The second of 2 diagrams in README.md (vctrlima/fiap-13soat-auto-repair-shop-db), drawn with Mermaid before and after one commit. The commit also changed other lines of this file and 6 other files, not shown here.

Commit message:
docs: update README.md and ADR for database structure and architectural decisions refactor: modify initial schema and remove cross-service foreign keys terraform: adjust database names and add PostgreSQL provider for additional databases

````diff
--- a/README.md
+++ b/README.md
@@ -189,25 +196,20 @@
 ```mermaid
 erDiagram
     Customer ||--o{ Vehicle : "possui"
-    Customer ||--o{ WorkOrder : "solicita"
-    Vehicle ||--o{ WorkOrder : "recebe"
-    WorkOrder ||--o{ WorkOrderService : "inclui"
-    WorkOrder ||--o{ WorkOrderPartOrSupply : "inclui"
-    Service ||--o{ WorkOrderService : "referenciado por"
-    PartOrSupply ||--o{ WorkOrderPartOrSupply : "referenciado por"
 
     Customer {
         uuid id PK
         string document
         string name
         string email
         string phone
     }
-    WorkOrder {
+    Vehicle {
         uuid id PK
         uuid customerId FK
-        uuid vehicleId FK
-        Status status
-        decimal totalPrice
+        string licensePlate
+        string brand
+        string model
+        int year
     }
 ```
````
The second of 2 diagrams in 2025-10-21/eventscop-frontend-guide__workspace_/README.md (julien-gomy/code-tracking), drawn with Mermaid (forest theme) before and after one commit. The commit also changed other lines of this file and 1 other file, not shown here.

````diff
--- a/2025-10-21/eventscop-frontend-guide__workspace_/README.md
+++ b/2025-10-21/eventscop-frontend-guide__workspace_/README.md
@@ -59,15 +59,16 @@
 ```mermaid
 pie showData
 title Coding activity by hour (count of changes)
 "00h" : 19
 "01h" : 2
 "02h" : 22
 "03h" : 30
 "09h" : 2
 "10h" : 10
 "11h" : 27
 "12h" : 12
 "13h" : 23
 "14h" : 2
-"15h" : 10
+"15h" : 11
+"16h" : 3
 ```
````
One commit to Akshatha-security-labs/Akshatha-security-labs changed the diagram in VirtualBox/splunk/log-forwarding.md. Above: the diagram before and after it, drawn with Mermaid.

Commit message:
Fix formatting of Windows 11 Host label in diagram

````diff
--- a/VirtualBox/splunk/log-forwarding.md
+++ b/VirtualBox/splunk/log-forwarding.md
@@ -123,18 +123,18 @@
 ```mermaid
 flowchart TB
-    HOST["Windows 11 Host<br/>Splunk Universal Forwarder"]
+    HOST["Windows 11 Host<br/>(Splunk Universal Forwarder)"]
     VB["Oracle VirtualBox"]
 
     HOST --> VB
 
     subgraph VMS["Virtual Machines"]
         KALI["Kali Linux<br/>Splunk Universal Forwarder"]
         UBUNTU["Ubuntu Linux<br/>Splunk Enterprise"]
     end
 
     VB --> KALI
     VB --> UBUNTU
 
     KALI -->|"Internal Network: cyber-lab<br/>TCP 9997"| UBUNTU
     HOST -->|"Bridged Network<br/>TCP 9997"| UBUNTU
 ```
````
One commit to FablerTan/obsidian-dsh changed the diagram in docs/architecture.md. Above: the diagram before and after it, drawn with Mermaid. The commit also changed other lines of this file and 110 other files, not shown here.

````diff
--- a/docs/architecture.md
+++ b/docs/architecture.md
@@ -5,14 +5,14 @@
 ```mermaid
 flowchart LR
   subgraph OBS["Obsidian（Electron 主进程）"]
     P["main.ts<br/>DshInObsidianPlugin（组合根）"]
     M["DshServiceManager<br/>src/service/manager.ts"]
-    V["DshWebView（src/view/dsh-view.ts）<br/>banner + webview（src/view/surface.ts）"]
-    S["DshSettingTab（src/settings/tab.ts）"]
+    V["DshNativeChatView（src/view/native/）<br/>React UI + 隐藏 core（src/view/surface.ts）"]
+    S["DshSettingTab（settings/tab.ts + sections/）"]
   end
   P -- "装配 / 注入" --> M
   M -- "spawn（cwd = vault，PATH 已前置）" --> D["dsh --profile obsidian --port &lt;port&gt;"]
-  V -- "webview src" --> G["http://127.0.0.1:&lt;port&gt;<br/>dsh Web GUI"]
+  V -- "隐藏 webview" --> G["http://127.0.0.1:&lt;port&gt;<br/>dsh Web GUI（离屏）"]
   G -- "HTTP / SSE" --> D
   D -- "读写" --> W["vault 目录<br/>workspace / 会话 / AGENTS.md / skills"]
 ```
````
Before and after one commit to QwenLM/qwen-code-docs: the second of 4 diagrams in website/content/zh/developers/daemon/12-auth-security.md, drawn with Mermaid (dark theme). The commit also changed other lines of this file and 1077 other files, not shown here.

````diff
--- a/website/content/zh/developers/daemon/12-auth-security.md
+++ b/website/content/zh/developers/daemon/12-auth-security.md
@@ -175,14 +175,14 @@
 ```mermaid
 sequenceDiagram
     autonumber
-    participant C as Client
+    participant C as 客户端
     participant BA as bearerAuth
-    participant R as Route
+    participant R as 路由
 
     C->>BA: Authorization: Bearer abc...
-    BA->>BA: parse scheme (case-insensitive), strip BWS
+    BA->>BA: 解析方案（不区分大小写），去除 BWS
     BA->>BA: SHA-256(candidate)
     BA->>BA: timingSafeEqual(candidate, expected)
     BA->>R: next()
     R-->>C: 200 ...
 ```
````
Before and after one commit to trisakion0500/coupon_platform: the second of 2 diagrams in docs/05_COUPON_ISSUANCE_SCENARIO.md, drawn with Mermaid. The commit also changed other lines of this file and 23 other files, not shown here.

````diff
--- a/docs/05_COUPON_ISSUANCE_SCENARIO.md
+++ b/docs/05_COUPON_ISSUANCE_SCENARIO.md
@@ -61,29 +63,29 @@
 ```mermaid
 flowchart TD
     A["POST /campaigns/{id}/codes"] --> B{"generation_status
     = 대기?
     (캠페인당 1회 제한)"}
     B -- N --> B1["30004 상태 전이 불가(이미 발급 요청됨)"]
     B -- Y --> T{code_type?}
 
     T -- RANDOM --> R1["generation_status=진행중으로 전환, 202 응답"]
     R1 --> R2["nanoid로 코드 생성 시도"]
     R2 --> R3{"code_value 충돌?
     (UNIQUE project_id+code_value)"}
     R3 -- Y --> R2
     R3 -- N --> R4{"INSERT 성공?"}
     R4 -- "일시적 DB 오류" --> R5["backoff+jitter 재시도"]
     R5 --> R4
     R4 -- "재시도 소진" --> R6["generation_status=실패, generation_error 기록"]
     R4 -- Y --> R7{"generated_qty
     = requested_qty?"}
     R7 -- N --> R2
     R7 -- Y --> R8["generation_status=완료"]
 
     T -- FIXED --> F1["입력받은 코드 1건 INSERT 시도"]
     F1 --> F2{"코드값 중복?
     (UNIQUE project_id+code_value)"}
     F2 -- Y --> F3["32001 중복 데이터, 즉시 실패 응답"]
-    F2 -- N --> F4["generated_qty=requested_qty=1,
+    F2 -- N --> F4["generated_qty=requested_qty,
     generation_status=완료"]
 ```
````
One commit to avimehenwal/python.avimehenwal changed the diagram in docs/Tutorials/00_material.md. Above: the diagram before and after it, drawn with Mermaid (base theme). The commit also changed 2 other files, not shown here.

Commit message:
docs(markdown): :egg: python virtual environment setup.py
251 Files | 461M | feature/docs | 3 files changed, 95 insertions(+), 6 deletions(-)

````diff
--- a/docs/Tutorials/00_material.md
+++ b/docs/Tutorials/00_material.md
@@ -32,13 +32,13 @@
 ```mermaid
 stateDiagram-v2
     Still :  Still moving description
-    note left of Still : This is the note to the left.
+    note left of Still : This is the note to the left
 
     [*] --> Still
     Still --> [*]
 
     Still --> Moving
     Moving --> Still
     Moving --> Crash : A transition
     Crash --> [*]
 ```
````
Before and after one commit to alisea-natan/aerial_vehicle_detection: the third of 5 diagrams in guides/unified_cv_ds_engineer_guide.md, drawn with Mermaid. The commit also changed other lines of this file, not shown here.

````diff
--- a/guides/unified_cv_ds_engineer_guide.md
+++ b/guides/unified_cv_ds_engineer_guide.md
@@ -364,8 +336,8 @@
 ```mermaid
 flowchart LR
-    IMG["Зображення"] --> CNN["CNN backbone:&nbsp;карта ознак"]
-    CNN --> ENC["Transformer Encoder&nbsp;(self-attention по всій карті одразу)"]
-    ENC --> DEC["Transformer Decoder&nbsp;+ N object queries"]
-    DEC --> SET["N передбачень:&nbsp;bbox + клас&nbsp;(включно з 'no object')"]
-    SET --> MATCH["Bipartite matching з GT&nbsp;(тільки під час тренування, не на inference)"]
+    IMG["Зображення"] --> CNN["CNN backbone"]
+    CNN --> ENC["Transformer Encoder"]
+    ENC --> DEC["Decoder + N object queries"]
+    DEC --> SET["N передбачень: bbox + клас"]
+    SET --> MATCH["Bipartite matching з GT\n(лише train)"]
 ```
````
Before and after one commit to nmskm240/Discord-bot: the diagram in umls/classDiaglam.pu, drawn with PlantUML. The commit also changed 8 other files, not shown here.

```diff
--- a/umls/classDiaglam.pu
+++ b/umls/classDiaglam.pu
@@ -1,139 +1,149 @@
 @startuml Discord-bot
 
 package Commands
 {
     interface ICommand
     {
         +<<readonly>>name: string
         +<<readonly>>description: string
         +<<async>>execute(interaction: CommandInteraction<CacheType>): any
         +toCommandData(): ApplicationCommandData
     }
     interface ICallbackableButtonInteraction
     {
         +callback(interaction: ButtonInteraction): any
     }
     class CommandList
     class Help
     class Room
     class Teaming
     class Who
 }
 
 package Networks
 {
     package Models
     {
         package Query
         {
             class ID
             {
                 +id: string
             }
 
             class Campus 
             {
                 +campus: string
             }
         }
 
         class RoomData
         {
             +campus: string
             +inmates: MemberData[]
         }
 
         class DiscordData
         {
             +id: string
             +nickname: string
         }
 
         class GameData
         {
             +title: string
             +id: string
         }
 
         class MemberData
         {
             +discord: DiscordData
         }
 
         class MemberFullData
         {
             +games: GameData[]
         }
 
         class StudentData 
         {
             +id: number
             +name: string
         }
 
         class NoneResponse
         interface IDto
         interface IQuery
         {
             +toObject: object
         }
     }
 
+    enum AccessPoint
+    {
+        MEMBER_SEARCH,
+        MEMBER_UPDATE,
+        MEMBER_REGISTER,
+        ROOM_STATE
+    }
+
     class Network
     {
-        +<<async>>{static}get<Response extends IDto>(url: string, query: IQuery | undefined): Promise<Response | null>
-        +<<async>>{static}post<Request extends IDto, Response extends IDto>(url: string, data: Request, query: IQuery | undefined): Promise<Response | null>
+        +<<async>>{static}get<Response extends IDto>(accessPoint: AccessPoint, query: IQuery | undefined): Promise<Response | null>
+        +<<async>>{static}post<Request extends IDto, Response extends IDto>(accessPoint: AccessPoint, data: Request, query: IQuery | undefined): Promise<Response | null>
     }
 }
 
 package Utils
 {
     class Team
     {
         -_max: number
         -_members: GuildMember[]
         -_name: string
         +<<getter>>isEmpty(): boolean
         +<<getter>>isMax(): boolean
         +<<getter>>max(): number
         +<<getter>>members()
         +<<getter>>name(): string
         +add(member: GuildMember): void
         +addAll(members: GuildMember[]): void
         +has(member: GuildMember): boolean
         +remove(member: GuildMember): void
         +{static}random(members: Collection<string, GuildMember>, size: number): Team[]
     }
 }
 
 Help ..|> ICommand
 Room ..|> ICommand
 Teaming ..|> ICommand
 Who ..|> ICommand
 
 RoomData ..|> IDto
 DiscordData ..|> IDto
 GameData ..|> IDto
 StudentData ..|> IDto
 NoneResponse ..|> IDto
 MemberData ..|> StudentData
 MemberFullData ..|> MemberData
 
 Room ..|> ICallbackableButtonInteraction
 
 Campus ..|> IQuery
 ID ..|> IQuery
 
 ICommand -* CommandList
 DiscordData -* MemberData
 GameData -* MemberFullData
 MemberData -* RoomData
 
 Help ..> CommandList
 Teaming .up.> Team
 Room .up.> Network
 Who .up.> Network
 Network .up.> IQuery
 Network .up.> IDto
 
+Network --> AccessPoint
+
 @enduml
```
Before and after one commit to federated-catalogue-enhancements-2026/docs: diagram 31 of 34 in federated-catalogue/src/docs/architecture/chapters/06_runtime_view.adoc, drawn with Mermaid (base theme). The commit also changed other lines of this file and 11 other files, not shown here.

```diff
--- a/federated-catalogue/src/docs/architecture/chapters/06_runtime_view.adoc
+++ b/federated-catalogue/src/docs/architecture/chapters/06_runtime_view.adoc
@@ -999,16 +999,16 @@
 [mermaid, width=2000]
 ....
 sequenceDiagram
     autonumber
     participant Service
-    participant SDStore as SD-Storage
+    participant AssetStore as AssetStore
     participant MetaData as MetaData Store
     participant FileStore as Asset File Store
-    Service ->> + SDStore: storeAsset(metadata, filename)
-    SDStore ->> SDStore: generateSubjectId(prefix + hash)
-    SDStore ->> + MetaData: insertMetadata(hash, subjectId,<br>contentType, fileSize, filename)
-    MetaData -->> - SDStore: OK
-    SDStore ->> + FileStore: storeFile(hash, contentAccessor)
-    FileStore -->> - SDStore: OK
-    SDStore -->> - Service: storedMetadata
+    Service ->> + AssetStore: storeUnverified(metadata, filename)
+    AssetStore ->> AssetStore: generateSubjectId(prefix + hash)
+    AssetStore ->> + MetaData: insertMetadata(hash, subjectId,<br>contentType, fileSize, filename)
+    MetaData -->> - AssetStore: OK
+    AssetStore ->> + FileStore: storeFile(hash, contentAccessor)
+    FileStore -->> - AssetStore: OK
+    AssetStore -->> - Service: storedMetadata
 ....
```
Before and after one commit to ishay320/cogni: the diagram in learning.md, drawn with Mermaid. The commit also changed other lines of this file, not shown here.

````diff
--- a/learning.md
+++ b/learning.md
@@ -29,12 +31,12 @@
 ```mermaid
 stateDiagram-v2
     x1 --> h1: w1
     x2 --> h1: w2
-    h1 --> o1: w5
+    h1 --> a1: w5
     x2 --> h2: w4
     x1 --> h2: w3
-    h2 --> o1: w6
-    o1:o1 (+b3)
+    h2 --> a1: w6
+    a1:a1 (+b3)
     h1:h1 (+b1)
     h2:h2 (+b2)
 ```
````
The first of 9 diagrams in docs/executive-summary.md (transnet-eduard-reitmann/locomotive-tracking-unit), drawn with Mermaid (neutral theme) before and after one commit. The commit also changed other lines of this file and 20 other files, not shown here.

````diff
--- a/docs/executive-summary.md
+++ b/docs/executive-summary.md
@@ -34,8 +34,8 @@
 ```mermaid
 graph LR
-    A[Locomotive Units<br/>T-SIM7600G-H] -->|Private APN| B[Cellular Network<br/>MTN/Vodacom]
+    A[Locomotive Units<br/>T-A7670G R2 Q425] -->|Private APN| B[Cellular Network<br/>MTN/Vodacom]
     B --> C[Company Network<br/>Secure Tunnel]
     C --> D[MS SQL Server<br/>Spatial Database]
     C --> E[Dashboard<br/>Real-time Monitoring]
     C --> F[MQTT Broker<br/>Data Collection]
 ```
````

= = = =

▶ [What you need to do] Scan the material line by line and report each one that contains "MemberData".

▶ [The completed task]
             +inmates: MemberData[]
         class MemberData
 MemberData ..|> StudentData
 MemberFullData ..|> MemberData
 DiscordData -* MemberData
 MemberData -* RoomData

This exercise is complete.